If you play a major role in a closely-held corporation and take on corporate expenses personally, you may wonder if such expenses paid on behalf of the corporation will be deductible.  These costs may wind up nondeductible both by the officer and the corporation unless proper steps are taken.
In general, you can't deduct an expense you incur on behalf of your corporation, even if it is a legitimate "trade or business" expense and even where the corporation is financially troubled. This is because a taxpayer can only deduct expenses that are his own. And since your corporation's legal existence as a separate entity must be respected, the corporation's costs aren't yours and thus can't be deducted even if you in fact pay them. What's more, the corporation won't be able to deduct them either because it didn't pay them itself. Therefore, it shouldn't be a practice of a corporation's officers or major shareholders to cover corporate costs.
On the other hand, if a corporate executive incurs costs which relate to an essential part of his duties as an executive they may be deductible as ordinary and necessary expenses related to his "trade or business" of being an executive. If you wish to set up an arrangement providing for payments to you and safeguarding their deductibility, a provision should be included in your employment contract with the corporation stating the types of expenses which are part of your duties and authorizing you to incur them. For example, you may be authorized to attend out of town business conferences on the corporation's behalf at your personal expense.
Alternatively, to avoid the complete loss of any deductions by both yourself and the corporation, an arrangement should be in place under which the corporation reimburses you for the expenses you incur. This will at least allow the corporation to deduct the amount of the reimbursement.
Please contact us if you would like assistance regarding any of the above or if you wish to discuss any of these matters further.

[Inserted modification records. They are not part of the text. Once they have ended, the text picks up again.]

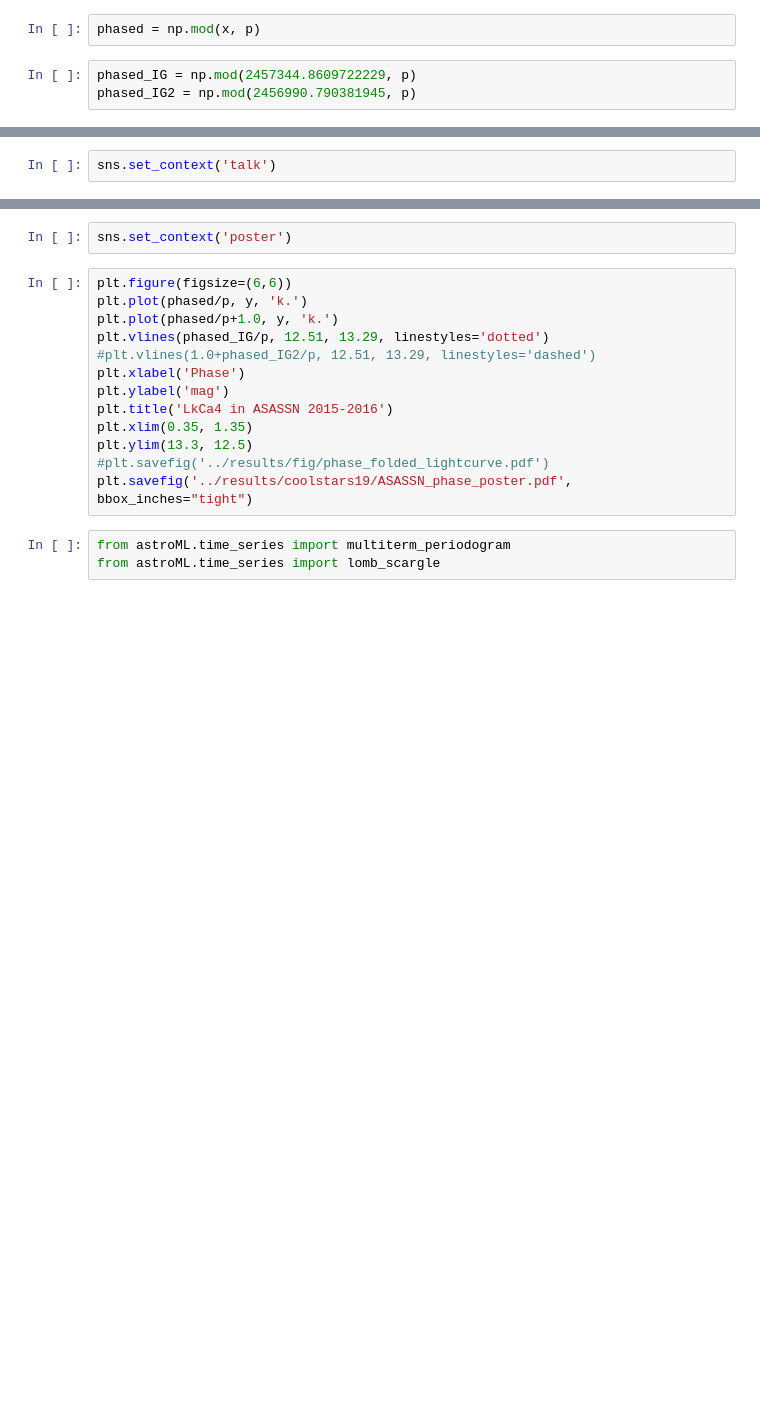
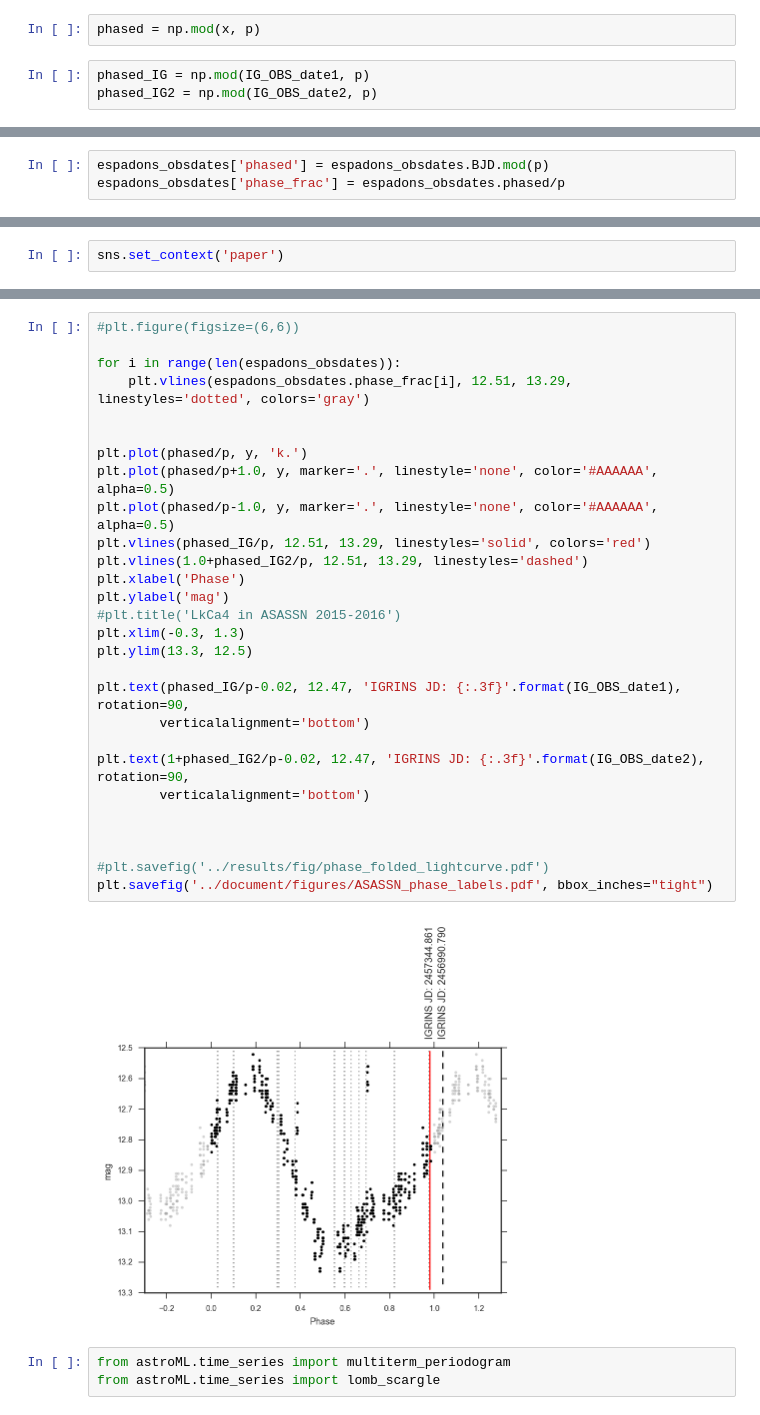
Before and after one commit to BrownDwarf/welter, a Jupyter notebook: notebooks/welter_issue018-01_Phase_of_variability_from_phot.ipynb, the cells around one changed output, grey strips where cells are left out. Saved outputs shown, nothing was run; the diff lists cells and outputs as text; blank space fills up the shorter version.

```diff
--- a/notebooks/welter_issue018-01_Phase_of_variability_from_phot.ipynb
+++ b/notebooks/welter_issue018-01_Phase_of_variability_from_phot.ipynb
@@ -128,5 +200,5 @@ p = 3.374
 # %%
 phased = np.mod(x, p)
 # %%
-phased_IG = np.mod(2457344.8609722229, p)
-phased_IG2 = np.mod(2456990.790381945, p)
+phased_IG = np.mod(IG_OBS_date1, p)
+phased_IG2 = np.mod(IG_OBS_date2, p)
@@ -135,2 +205,5 @@ y.shape
+# %%
+espadons_obsdates['phased'] = espadons_obsdates.BJD.mod(p)
+espadons_obsdates['phase_frac'] = espadons_obsdates.phased/p
 # %%
 dat.UT_date[inds].values[0], dat.UT_date[inds].values[-1]
@@ -137,2 +212,2 @@ dat.UT_date[inds].values[0], dat.UT_date[inds].values[-1]
 # %%
-sns.set_context('talk')
+sns.set_context('paper')
@@ -141,18 +214,33 @@ phased_IG2
-# %%
-sns.set_context('poster')
 # %%
-plt.figure(figsize=(6,6))
+#plt.figure(figsize=(6,6))
+
+for i in range(len(espadons_obsdates)):
+    plt.vlines(espadons_obsdates.phase_frac[i], 12.51, 13.29, linestyles='dotted', colors='gray')
+
+
 plt.plot(phased/p, y, 'k.')
-plt.plot(phased/p+1.0, y, 'k.')
-plt.vlines(phased_IG/p, 12.51, 13.29, linestyles='dotted')
-#plt.vlines(1.0+phased_IG2/p, 12.51, 13.29, linestyles='dashed')
+plt.plot(phased/p+1.0, y, marker='.', linestyle='none', color='#AAAAAA', alpha=0.5)
+plt.plot(phased/p-1.0, y, marker='.', linestyle='none', color='#AAAAAA', alpha=0.5)
+plt.vlines(phased_IG/p, 12.51, 13.29, linestyles='solid', colors='red')
+plt.vlines(1.0+phased_IG2/p, 12.51, 13.29, linestyles='dashed')
 plt.xlabel('Phase')
 plt.ylabel('mag')
-plt.title('LkCa4 in ASASSN 2015-2016')
-plt.xlim(0.35, 1.35)
+#plt.title('LkCa4 in ASASSN 2015-2016')
+plt.xlim(-0.3, 1.3)
 plt.ylim(13.3, 12.5)
+
+plt.text(phased_IG/p-0.02, 12.47, 'IGRINS JD: {:.3f}'.format(IG_OBS_date1), rotation=90,
+        verticalalignment='bottom')
+
+plt.text(1+phased_IG2/p-0.02, 12.47, 'IGRINS JD: {:.3f}'.format(IG_OBS_date2), rotation=90,
+        verticalalignment='bottom')
+
+
+
 #plt.savefig('../results/fig/phase_folded_lightcurve.pdf')
-plt.savefig('../results/coolstars19/ASASSN_phase_poster.pdf', bbox_inches="tight")
+plt.savefig('../document/figures/ASASSN_phase_labels.pdf', bbox_inches="tight")
+# %% [output]
+[figure, added]
 # %%
 from astroML.time_series import multiterm_periodogram
 from astroML.time_series import lomb_scargle
```
Also changed, not shown: parts of 53 cells of this notebook, 1 other file.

Monday, April 6, 2020

Part 3 of 3 - Federal and State Emergency Small Business Programs

The chart below compares grant and loan programs available at the state level for Illinois and Indiana businesses.  Please contact us with any questions.  This information is current as of 4/4/2020.
 Small Business Programs3.xlsx

Program/ Benefit

Illinois Small Business Emergency Loan Fund

Downstate Small Business Stabilization Program

Indiana Rapid Response Loan Fund






Inexpensive financing opportunity for business affected by Coronavirus

Quick relief for businesses affected by Coronavirus

Inexpensive financing opportunity for business affected by Coronavirus


Up to $50,000

Up to $25,000

Up to $25,000

Eligibility/ Eligible Expenses

Working Capital; 50% of loan must be used for payroll

Working Capital; costs incurred after date of grant award

Wages, insurance premiums, other expenses

Applicable Dates


Until funds are exhausted


Proof of Urgent Need required

Other Info

Low interest loan of up to

$50,000 with 5 year repayment period, 6 month payment deferral, 3% interest rate

Grant of up to $25,000 per business based on 60 days of working capital

Loan up to $25,000 at 3.75% rate


Business outside City of

Under 50 employees, not

Not agricultural enterprises,


Chicago, Under 50 employees

located in an ineligible

religious or charitable

and $3 M in revenue; Must

community or county; must

organizations or businesses with

experience at least 25% decrease

demonstrate urgent need in

1/3 or more of revenue from

in revenues; Not available for

relation to the COVID-19

gambling activities

non-profits or farms

emergency and commit to

retaining jobs

Employee limits



Self Employed?

Yes, but must employ at least one person other than the owner

How to Apply

In conjunction with local



government (city, village,